The Alpha-1 Coded Testing (ACT) Study was established to study genetic testing and outcomes of individuals at risk for alpha-1 antitrypsin deficiency.

Condition Intervention
Alpha-1 Antitrypsin Deficiency
Procedure: Alpha-1 Antitrypsin Genotype

Study Type: Observational [Patient Registry]
Study Design: Observational Model: Cohort
Time Perspective: Prospective
Target Follow-Up Duration: 50 Years
Official Title: Alpha-1 Coded Testing(ACT) Study

Resource links provided by NLM:

Further study details as provided by Medical University of South Carolina:

Primary Outcome Measures:
  • Structured questionnaire responses on the risks and benefits of testing. [ Time Frame: Before and after alpha-1 antitrypsin testing ] [ Designated as safety issue: No ]
    Rotating questionnaires assess the clinical course and co-morbidities associated with different genotypes of alpha-1 antitrypsin deficiency.

Biospecimen Retention:   Samples With DNA

A blood card is mailed to the participants home. The provide lancet is used for fingerstick collection of sufficient bloodspots to genotype for alpha-1 antitrypsin (AAT) deficiency alleles and to estimate an AAT level.

Estimated Enrollment: 50000
Study Start Date: January 2001
Estimated Study Completion Date: January 2050
Estimated Primary Completion Date: January 2050 (Final data collection date for primary outcome measure)
Intervention Details:
    Procedure: Alpha-1 Antitrypsin Genotype
    Home fingerstick testing for alpha-1 antitrypsin genotype
Detailed Description:

Genetic testing for alpha-1 antitrypsin deficiency is sometimes delayed despite established testing indications. All genetic tests have risks and possible benefits. The ACT study evaluates the population demographics, reasons for testing, and outcomes through a confidential testing program. Co-morbidities of alpha-1 antitrypsin deficiency other than lung and liver disease are being investigated.
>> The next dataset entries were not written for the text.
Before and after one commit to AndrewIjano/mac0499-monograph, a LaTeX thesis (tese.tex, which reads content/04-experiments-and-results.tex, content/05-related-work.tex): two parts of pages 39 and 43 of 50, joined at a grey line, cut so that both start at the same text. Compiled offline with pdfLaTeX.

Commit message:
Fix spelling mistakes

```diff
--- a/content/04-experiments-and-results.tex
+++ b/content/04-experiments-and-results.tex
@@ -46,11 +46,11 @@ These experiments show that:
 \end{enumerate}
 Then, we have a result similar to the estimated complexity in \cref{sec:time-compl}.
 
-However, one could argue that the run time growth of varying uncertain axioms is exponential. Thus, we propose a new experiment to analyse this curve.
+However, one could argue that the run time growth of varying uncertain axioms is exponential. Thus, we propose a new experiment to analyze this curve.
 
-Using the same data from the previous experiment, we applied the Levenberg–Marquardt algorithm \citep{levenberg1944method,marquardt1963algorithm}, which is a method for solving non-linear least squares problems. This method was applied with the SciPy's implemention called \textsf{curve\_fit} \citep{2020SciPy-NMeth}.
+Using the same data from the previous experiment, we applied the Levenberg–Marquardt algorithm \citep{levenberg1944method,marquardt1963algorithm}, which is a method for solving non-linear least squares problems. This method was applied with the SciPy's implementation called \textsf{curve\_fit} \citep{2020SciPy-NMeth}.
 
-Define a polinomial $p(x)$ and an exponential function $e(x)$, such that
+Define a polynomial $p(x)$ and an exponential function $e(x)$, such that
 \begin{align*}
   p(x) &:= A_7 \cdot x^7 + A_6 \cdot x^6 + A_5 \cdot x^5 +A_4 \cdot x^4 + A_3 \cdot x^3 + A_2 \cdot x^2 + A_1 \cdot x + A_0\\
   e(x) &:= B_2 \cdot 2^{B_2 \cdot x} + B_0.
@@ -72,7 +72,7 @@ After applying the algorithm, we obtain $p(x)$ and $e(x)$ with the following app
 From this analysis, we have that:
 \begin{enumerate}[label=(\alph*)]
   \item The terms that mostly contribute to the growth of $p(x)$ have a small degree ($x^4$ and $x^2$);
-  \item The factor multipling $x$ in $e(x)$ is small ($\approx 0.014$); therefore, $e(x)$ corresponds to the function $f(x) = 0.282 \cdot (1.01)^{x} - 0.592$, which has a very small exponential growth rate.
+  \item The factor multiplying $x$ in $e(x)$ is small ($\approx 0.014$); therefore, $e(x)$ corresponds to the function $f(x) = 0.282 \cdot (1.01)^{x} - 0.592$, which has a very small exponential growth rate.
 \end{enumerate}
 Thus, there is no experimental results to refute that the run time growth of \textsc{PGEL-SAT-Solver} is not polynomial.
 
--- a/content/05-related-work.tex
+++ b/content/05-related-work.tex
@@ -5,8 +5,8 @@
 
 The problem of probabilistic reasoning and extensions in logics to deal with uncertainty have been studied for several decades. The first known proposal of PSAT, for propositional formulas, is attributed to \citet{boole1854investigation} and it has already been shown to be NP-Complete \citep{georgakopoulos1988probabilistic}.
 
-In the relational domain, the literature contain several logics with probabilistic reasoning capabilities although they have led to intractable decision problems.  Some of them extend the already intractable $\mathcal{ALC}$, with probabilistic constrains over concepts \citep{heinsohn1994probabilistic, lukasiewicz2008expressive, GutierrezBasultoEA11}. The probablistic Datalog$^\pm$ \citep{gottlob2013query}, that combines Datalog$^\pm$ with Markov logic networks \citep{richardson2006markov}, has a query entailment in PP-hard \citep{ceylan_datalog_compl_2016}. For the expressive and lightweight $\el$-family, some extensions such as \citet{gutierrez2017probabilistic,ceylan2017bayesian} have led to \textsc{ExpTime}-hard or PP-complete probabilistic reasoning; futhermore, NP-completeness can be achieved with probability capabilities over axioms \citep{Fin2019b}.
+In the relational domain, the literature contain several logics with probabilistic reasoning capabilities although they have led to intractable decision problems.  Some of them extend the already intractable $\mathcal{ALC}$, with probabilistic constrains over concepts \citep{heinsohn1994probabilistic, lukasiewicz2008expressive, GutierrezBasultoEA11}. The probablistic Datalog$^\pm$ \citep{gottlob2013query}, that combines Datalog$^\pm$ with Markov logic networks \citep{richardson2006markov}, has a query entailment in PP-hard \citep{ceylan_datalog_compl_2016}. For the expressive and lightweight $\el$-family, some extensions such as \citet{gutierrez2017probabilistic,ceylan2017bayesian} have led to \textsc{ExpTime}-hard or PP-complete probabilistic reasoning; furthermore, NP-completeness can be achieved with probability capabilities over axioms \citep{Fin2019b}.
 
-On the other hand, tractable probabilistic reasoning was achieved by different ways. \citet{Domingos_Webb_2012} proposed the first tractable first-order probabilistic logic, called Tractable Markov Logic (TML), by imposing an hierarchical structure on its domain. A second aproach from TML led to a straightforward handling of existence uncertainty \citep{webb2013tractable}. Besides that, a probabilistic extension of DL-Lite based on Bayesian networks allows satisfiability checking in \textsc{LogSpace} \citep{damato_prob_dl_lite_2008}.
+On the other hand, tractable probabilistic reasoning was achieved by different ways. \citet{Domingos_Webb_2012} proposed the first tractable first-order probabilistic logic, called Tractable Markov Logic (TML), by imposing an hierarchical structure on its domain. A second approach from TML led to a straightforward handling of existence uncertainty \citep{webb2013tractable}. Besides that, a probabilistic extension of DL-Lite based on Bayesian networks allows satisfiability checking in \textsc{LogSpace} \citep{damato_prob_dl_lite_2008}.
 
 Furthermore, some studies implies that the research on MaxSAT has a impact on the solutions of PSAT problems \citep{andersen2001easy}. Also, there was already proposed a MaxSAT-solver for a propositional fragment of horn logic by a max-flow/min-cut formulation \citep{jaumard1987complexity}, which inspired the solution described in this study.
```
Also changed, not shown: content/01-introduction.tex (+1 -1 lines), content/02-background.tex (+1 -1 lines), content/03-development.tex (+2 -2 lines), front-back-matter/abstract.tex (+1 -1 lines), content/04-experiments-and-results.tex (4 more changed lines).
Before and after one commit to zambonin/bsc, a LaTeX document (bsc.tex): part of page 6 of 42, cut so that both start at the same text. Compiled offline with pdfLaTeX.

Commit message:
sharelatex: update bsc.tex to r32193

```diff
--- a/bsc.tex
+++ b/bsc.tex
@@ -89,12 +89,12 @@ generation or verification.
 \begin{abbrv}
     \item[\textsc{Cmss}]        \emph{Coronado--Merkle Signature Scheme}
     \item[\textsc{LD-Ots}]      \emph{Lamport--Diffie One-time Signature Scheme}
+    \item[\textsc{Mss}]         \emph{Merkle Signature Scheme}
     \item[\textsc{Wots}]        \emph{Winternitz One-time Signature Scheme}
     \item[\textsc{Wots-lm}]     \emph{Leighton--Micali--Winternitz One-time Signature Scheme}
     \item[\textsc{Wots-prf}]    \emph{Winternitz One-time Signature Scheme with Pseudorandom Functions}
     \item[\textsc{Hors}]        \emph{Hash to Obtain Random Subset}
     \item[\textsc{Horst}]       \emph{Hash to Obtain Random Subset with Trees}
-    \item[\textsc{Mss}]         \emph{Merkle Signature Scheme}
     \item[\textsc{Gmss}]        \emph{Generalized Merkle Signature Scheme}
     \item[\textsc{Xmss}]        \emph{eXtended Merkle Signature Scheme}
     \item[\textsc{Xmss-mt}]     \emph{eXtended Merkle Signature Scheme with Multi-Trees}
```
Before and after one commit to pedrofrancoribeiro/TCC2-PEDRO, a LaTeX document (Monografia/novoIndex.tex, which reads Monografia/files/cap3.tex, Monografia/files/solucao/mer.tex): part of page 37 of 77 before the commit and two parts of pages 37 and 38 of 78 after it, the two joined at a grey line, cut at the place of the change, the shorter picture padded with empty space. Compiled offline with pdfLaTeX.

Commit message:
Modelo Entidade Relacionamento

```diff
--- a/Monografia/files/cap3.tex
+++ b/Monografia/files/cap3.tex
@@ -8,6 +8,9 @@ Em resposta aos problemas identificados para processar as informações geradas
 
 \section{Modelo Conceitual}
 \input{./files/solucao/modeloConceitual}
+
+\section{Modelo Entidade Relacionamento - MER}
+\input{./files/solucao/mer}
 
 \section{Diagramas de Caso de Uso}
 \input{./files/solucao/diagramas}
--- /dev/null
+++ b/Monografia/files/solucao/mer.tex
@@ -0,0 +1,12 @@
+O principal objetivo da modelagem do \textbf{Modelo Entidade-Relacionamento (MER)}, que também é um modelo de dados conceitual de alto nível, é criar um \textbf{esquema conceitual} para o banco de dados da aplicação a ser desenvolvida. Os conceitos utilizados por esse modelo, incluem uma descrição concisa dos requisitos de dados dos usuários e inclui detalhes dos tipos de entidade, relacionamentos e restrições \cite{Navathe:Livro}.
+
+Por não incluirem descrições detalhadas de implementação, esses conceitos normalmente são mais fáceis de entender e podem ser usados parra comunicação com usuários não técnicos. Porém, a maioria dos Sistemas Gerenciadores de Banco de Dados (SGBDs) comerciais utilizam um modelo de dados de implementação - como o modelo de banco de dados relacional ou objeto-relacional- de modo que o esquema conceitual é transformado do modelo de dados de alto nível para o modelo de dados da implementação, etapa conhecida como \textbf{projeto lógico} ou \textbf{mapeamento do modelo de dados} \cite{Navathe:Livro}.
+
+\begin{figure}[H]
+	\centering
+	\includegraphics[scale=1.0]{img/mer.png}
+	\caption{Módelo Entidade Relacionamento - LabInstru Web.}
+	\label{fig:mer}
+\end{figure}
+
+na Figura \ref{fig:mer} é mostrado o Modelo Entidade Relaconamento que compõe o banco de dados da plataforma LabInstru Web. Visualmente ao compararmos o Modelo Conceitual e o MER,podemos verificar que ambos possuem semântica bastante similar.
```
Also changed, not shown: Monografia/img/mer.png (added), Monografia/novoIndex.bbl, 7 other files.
Concerns about genetic confidentiality are lessened in this study by a coded testing procedure that returns results through the mail to study participants.


Genders Eligible for Study:   Both
Accepts Healthy Volunteers:   Yes
Sampling Method:   Probability Sample
Study Population

Individuals choosing to test at home for alpha-1 antitrypsin deficiency.


Inclusion Criteria:

  • Individuals of any age at risk for alpha-1 antitrypsin deficiency on the basis of symptoms or family genetic risk.
  Contacts and Locations
Choosing to participate in a study is an important personal decision. Talk with your doctor and family members or friends about deciding to join a study. To learn more about this study, you or your doctor may contact the study research staff using the Contacts provided below. For general information, see Learn About Clinical Studies.

Please refer to this study by its identifier: NCT00500123

Contact: Charlie Strange, M.D. 843-792-0260
Contact: Charlie Strange, MD 843-792-3174

United States, South Carolina
Medical University of South Carolina. Division of Pulmonary and Critical Care Medicine Recruiting
Charleston, South Carolina, United States, 29425
Sponsors and Collaborators
Medical University of South Carolina
University of Florida
Principal Investigator: Charlie Strange, M.D. Medical University of South Carolina
  More Information

Additional Information:

Responsible Party: Charlie Strange, Professor of Pulmonary and Critical Care Medicine, Medical University of South Carolina Identifier: NCT00500123     History of Changes
Other Study ID Numbers: HR 9556
Study First Received: July 11, 2007
Last Updated: August 24, 2015
Health Authority: United States: Institutional Review Board

Keywords provided by Medical University of South Carolina:
genetic testing
alpha-1 antitrypsin deficiency

Additional relevant MeSH terms:
Alpha 1-Antitrypsin Deficiency
Digestive System Diseases
Genetic Diseases, Inborn
Liver Diseases
Lung Diseases
Pathologic Processes
Respiratory Tract Diseases
Subcutaneous Emphysema
Alpha 1-Antitrypsin
Protein C Inhibitor
Enzyme Inhibitors
Molecular Mechanisms of Pharmacological Action
Pharmacologic Actions
Protease Inhibitors
Serine Proteinase Inhibitors
Trypsin Inhibitors processed this record on October 13, 2015